Health emergencies highlight need for trusted identities
Protecting the public's health, particularly in emergencies, requires sophisticated information systems that can quickly and accurately assess the qualifications of doctors and nurses in multiple jurisdictions, said panelists at a recent meeting of health care information technology specialists in Washington, D.C.
"Credentials of the future will have to look very different from what they look like today," said Dale Austin, senior vice president and chief operating officer of the Federation of State Medical Boards (FSMB) and one of several experts who made presentations at the briefing "Medical Credentialing: Are We Ready?"
To get ready, public and private organizations at the national, state and local levels are developing independent IT solutions for verifying health care professionals' identities, credentials, expertise and competence, panelists said. A primary objective of enhanced verification is to thwart what one speaker called the "fakers, con artists and artful dodgers" who seek to subvert the system for confirming medical professionals' qualifications.
Investment in health care IT "is good medicine for the American people," said Robert Laurence, president of the IT Association of America, which sponsored the program.

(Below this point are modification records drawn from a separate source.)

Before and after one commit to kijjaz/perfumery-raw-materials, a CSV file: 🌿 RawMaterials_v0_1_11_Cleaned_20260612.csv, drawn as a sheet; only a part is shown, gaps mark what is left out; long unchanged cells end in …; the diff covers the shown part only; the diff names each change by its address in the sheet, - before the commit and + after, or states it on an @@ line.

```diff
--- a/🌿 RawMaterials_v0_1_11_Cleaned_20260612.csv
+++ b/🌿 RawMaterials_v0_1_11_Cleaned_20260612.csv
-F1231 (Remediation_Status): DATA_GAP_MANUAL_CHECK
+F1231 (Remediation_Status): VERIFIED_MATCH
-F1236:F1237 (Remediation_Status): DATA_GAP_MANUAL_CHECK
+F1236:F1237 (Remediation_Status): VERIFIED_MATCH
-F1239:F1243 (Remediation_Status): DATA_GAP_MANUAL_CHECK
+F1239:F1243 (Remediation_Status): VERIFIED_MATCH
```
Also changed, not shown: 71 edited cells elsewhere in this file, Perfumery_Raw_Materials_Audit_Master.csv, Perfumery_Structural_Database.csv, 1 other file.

Last year's hurricanes on the Gulf Coast underscored the necessity of bolstering the verification of medical credentials. Much of the health care infrastructure in the affected area was hobbled by hurricanes Katrina and Rita, and verifying the credentials of doctors who arrived to provide aid was difficult. Confirming the qualifications of doctors who had left the area to practice medicine elsewhere was challenging, too.
FSMB set up ad hoc systems that verified 1,200 doctors' licenses in a six-week period. Too often, however, receiving verification results took days instead of hours.

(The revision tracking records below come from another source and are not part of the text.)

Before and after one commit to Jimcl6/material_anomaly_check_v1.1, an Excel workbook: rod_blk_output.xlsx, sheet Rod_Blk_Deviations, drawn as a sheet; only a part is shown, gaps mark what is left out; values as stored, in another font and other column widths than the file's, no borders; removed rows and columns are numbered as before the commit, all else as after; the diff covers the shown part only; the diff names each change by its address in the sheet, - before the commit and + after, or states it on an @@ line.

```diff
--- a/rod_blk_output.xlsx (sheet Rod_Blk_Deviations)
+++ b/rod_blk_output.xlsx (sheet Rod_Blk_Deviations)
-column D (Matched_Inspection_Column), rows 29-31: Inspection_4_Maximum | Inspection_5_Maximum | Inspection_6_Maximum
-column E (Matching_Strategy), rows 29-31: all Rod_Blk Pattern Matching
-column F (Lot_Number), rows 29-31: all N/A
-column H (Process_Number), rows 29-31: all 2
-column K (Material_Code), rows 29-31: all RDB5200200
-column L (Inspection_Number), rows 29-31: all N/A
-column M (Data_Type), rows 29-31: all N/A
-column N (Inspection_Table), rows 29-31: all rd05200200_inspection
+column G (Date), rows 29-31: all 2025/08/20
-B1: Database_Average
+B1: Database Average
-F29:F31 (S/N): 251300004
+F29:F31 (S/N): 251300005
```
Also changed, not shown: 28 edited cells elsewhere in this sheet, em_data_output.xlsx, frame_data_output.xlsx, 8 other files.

The Department of Veterans Affairs and the Veterans Health Administration helped, using the VetPro database to confirm the qualifications of doctors in its system. VetPro is based on a three-tier architecture that links optical, data and Web servers.
"We had complete credentials on all VA physicians who wanted to go," said Kathryn Enchelmayer, the VHA's director of credentialing and privileging.
However, verifying credentials is relatively easy compared with validating competence, said Christopher McLaughlin, director of the Department of Health and Human Services' Emergency System for Advance Registration of Volunteer Health Professionals initiative.
"Hospitals are hesitant to accept volunteers who don't have a high level of credential verification," McLaughlin said. "It's more than verifying identity."
Pulley is a freelance writer based in Arlington, Va.